__Exercise aim__. What you produce should match the records below precisely, except that images are removed.

__Provided records__.
--- START ---

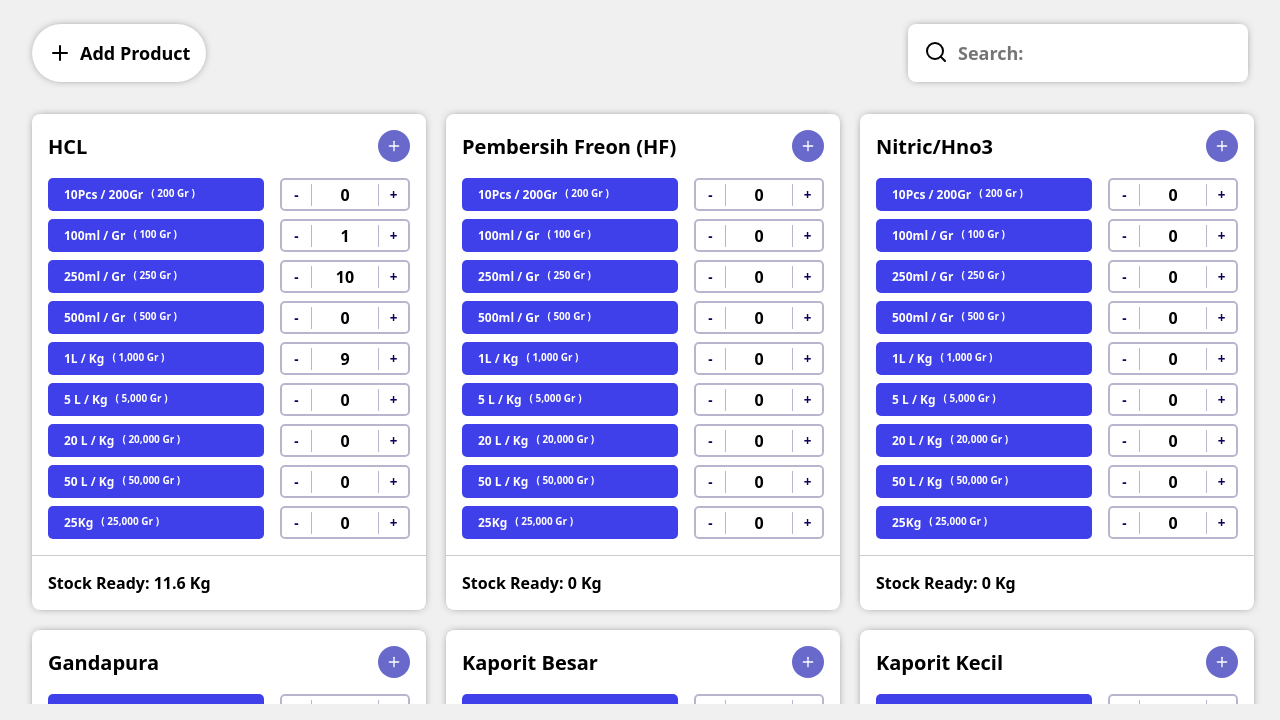
Repository: zuraniumlab-design/upstock-amsk
Page: /
The author's editor kept a copy of each file at every save. The page is drawn from the files as they stood at one save, then again after the next save.
The browser window is 1280 px wide. The pictures show the whole page.
An inner scrolling area shows only its first screen. The project was rebuilt for these pictures with package versions that can differ from the ones it lists, and the page was loaded fresh each time. Also part of the build but not shown: vite.config.js.

Above is the page before, as saved 2026-06-20 10:51:56.

After the next save:
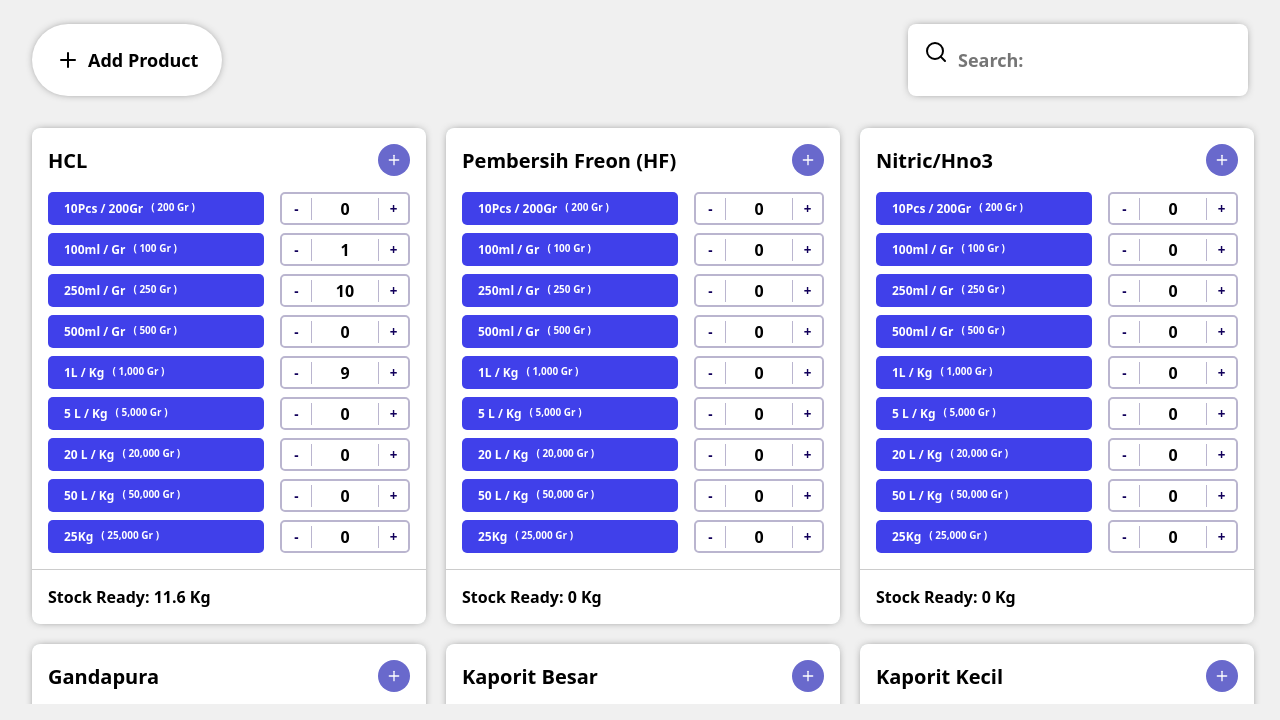
Saved 10 s later.
--- a/src/App.module.css
+++ b/src/App.module.css
@@ -30,7 +30,7 @@
   display: flex;
   align-items: center;
   justify-content: center;
-  padding: 1rem;
+  padding: 1.5rem;
   border-radius: 100px;
   gap: 0.5rem;
   border: none;

After the save that followed:
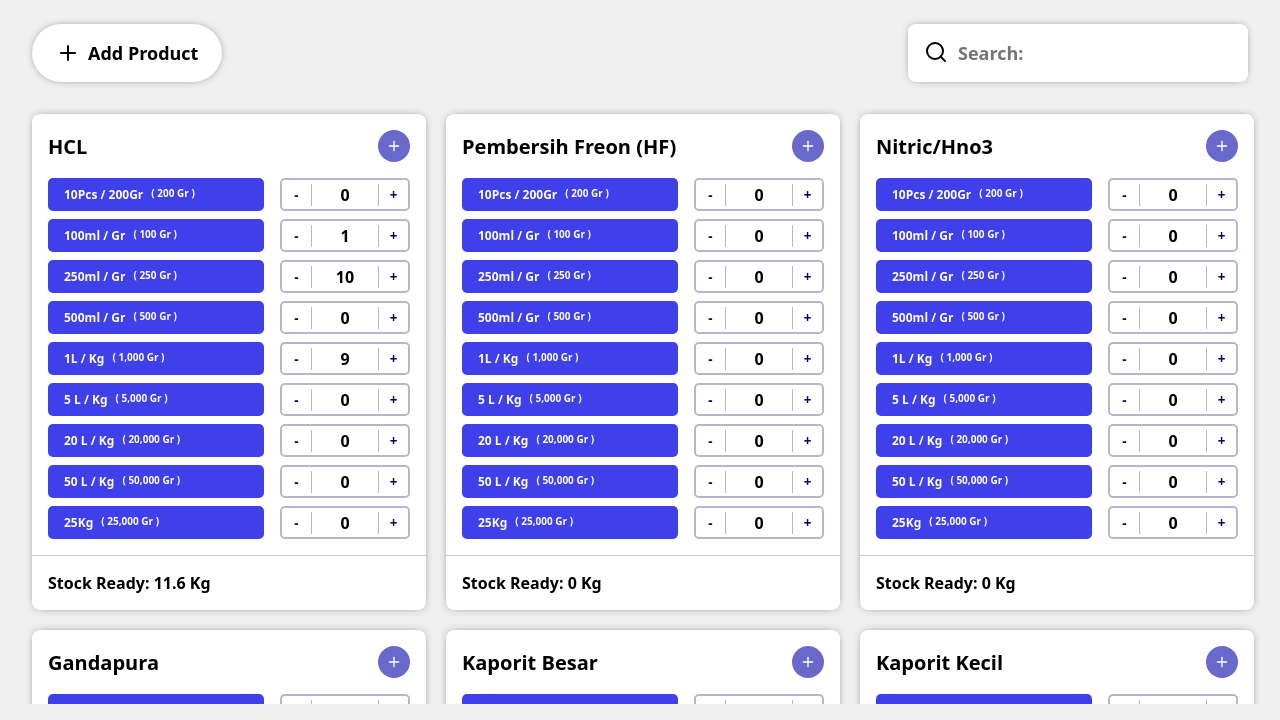
Saved 11 s later.
--- a/src/App.module.css
+++ b/src/App.module.css
@@ -30,7 +30,7 @@
   display: flex;
   align-items: center;
   justify-content: center;
-  padding: 1.5rem;
+  padding: 1rem 1.5rem;
   border-radius: 100px;
   gap: 0.5rem;
   border: none;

--- END ---

__Answer__.
Repository: zuraniumlab-design/upstock-amsk
Page: /
The author's editor kept a copy of each file at every save. The page is drawn from the files as they stood at one save, then again after the next save.
The browser window is 1280 px wide. The pictures show the whole page.
An inner scrolling area shows only its first screen. The project was rebuilt for these pictures with package versions that can differ from the ones it lists, and the page was loaded fresh each time. Also part of the build but not shown: vite.config.js.

Above is the page before, as saved 2026-06-20 10:51:56.

After the next save:
Saved 10 s later.
--- a/src/App.module.css
+++ b/src/App.module.css
@@ -30,7 +30,7 @@
   display: flex;
   align-items: center;
   justify-content: center;
-  padding: 1rem;
+  padding: 1.5rem;
   border-radius: 100px;
   gap: 0.5rem;
   border: none;

After the save that followed:
Saved 11 s later.
--- a/src/App.module.css
+++ b/src/App.module.css
@@ -30,7 +30,7 @@
   display: flex;
   align-items: center;
   justify-content: center;
-  padding: 1.5rem;
+  padding: 1rem 1.5rem;
   border-radius: 100px;
   gap: 0.5rem;
   border: none;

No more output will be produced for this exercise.